The February issue of First Things includes a retrospective by Ross Douthat: “Stephen King’s American Apocalypse”.

A thousand potboilers have been bought, devoured, discarded, and pulped in the thirty years since Carrie was published, and only King, out of all his million-selling peers, has managed to maneuver his way out of the mass-market ghetto and into a kind of quasi-respectability. You won’t find many critics eager to champion him, exactly, but there’s a sense that he needs to be at least grappled with, a courtesy that’s extended to few other members of the rich-hack club.

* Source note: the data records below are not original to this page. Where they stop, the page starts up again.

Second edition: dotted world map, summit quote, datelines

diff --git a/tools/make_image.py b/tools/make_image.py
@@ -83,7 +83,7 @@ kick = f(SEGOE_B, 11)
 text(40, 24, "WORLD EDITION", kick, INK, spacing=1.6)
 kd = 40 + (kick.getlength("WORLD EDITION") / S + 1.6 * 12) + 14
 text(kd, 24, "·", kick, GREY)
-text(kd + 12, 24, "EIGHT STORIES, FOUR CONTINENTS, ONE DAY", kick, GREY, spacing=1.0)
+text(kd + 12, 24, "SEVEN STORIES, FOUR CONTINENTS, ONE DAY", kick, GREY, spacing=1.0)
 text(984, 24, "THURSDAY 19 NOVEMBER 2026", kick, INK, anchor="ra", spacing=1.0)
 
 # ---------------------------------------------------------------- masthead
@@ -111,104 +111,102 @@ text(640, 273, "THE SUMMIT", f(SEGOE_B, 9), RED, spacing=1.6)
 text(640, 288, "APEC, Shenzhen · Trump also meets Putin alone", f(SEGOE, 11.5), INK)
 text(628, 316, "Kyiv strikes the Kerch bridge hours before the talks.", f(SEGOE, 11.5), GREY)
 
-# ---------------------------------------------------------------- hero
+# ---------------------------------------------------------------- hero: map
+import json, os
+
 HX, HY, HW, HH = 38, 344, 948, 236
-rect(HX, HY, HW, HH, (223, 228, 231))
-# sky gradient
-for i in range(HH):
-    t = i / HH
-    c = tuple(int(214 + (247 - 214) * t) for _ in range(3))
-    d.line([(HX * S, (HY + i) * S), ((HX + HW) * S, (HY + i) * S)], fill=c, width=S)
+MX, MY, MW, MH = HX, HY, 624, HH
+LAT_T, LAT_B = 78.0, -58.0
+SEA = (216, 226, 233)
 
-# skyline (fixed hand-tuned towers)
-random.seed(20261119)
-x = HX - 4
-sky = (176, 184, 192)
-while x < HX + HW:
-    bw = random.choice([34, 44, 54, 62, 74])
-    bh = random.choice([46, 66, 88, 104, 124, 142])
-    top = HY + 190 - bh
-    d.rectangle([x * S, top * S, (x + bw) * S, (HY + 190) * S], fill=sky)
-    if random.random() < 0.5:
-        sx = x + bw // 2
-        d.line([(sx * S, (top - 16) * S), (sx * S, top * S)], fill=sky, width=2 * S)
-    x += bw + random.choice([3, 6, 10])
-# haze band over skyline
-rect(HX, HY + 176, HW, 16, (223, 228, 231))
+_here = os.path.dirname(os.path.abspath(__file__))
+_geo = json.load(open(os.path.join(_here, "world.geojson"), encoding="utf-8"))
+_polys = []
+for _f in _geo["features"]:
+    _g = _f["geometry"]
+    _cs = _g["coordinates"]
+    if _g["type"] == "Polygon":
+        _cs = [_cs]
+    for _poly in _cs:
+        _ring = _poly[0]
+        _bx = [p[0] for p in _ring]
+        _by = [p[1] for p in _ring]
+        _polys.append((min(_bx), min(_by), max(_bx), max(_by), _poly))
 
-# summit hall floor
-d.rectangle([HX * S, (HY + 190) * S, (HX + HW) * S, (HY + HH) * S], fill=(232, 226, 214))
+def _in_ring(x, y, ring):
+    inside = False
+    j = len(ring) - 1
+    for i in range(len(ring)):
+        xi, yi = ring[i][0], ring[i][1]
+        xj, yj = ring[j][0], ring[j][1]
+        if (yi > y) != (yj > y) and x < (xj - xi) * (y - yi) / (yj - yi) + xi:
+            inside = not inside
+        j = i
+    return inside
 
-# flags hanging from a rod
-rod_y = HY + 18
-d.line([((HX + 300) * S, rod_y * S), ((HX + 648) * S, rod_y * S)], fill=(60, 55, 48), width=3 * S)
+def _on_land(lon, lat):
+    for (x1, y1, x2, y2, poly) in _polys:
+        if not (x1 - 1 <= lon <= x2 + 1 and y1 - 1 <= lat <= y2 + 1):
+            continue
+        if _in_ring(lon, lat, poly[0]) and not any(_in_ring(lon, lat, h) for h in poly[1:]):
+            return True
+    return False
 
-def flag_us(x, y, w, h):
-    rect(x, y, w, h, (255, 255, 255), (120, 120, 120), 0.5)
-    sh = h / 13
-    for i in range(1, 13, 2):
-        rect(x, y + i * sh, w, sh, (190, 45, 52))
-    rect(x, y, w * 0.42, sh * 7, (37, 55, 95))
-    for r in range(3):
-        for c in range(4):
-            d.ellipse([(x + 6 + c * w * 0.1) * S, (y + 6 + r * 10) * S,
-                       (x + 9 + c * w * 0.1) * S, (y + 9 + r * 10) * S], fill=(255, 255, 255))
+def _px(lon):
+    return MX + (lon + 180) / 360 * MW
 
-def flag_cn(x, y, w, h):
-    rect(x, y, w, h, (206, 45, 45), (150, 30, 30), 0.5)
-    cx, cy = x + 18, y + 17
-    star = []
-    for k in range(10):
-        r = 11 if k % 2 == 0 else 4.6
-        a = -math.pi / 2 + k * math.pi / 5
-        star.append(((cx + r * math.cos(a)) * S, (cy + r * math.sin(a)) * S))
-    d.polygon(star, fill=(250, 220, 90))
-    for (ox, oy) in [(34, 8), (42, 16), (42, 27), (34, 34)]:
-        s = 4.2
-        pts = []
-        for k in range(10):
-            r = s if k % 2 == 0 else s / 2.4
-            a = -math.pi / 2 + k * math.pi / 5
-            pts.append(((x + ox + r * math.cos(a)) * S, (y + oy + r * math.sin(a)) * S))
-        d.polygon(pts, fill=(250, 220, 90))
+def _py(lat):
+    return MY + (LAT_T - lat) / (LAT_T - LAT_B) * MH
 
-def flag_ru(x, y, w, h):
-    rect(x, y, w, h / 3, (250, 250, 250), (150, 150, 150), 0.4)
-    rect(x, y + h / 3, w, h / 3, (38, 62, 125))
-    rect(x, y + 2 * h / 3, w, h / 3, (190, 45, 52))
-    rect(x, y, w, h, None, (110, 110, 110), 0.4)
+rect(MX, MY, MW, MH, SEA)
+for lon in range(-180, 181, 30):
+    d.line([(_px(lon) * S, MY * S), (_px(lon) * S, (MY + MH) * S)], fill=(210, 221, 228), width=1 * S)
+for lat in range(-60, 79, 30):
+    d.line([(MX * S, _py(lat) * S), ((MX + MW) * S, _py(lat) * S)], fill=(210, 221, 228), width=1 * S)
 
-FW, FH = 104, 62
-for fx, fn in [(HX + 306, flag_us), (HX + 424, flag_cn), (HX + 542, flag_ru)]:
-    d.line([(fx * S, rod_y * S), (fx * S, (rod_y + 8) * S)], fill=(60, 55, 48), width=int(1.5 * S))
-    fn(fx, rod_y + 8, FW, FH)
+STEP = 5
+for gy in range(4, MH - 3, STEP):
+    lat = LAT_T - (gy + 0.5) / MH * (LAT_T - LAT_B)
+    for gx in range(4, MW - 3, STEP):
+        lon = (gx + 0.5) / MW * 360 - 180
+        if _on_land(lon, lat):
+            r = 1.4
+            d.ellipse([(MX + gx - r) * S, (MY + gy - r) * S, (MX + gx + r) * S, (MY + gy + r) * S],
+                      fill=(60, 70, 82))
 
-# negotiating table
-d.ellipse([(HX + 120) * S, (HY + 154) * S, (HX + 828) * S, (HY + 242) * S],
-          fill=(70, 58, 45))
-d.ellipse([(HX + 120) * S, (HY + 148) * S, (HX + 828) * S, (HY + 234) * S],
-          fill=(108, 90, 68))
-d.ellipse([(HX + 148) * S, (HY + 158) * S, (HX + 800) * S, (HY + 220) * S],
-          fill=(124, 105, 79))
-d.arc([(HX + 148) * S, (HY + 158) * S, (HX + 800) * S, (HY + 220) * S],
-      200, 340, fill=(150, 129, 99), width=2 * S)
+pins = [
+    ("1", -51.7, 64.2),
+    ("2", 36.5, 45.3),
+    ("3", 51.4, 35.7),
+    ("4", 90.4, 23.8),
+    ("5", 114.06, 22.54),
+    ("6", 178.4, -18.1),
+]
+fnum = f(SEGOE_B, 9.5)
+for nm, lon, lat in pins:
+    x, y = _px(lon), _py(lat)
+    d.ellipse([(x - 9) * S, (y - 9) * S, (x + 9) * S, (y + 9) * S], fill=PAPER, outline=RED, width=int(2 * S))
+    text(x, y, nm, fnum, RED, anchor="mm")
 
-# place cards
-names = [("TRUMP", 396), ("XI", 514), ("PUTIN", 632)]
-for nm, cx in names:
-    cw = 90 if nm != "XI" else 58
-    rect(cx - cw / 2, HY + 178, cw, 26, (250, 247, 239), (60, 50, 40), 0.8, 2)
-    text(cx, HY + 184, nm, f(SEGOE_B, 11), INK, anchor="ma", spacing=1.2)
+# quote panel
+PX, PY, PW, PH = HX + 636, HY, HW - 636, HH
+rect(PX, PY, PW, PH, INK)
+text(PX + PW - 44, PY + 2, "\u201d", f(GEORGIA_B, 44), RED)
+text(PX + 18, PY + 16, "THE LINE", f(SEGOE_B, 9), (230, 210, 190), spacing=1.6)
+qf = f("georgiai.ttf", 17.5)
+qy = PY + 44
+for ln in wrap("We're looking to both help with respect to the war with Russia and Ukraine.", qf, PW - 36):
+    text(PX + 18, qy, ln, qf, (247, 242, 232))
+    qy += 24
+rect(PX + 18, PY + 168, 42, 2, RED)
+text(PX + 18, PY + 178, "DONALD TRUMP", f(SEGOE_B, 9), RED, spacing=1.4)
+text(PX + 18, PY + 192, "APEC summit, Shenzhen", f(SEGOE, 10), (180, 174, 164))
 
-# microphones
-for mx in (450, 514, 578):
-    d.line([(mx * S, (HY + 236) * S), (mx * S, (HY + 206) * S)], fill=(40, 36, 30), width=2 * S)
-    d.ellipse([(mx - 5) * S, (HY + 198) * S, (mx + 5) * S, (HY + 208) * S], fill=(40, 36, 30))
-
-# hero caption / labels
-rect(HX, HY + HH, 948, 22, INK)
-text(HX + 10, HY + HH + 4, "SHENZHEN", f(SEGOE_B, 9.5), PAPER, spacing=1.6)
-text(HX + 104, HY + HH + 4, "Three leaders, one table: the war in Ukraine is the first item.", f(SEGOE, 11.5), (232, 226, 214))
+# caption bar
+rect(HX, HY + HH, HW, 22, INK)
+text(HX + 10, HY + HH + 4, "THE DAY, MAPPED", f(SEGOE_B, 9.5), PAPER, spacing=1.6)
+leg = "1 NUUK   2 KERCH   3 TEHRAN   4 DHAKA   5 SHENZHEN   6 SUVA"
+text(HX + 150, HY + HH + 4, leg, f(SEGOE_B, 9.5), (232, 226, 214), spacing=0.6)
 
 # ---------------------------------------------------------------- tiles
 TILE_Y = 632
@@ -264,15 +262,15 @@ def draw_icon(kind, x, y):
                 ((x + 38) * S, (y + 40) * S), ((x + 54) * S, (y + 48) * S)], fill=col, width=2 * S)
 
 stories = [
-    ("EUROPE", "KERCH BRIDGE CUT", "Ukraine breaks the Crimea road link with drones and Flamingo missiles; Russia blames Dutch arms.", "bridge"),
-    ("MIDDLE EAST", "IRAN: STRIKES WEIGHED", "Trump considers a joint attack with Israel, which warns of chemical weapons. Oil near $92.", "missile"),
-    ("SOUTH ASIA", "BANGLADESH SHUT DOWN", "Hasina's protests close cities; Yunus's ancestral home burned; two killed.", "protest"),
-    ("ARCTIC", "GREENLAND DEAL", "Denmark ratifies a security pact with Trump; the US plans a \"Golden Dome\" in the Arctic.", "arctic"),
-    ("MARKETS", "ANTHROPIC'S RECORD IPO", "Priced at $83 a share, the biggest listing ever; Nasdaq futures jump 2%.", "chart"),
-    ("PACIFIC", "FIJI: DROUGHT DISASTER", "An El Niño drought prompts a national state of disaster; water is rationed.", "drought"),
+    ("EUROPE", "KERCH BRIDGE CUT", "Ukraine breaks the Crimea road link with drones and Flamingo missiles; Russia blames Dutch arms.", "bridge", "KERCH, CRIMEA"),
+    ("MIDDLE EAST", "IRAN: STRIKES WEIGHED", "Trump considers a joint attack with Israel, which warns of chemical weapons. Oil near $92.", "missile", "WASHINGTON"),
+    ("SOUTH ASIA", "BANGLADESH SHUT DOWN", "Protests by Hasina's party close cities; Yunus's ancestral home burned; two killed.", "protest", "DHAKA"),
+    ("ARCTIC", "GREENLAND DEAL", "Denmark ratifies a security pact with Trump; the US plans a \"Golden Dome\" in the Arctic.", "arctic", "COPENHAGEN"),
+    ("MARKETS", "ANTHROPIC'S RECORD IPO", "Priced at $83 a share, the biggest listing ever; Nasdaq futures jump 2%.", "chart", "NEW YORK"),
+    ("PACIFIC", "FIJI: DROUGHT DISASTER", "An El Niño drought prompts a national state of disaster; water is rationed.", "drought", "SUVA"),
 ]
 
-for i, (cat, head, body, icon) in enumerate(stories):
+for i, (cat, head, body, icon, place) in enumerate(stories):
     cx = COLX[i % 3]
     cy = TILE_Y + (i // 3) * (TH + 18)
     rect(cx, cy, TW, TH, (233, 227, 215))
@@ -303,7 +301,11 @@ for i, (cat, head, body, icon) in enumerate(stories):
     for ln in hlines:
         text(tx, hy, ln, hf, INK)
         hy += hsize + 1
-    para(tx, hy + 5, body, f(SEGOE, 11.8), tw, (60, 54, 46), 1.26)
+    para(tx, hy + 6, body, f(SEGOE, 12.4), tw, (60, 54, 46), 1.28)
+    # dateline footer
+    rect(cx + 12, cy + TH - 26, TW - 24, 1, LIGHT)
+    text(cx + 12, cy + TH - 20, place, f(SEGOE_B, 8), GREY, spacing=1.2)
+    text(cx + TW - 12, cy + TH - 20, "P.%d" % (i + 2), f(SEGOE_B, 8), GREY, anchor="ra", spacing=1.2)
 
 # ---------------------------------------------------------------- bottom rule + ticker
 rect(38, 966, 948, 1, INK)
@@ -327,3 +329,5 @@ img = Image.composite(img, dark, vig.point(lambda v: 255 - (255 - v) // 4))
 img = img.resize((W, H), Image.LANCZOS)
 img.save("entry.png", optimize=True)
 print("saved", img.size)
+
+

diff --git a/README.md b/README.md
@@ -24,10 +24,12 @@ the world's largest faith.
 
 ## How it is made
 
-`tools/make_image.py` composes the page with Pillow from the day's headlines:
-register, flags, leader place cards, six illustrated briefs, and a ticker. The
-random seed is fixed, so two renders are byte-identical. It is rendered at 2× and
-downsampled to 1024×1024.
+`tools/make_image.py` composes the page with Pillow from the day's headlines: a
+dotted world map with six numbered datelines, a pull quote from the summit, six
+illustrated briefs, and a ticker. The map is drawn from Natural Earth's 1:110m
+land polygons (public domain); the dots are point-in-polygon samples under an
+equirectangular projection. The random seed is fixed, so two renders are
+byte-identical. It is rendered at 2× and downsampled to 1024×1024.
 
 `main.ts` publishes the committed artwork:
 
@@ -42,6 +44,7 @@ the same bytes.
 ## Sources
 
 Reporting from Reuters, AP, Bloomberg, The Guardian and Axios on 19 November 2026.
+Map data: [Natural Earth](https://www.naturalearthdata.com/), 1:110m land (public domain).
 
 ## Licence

In part, King has pulled off this unlikely feat by his steady work as a genre writer, where the relative dimness of the competition makes his talents shine brighter than they otherwise would. Indeed, there’s a sense in which he invented the modern horror novel, doing for the form what Agatha Christie did for the murder mystery: taking a genre that was defined by the short story and pulling it off at novel length—not once or twice, a Dracula here and a Frankenstein there, but over and over again.

The article is more convincing on King’s implicit theology than on his alleged desire for literary respectability:

King’s God isn’t a well-meaning weakling, holding our hands and hoping things turn out OK; rather, he’s so far above the various adversaries, from Tak to Randall Flagg, that the possibility of their winning passing victories concerns him not at all.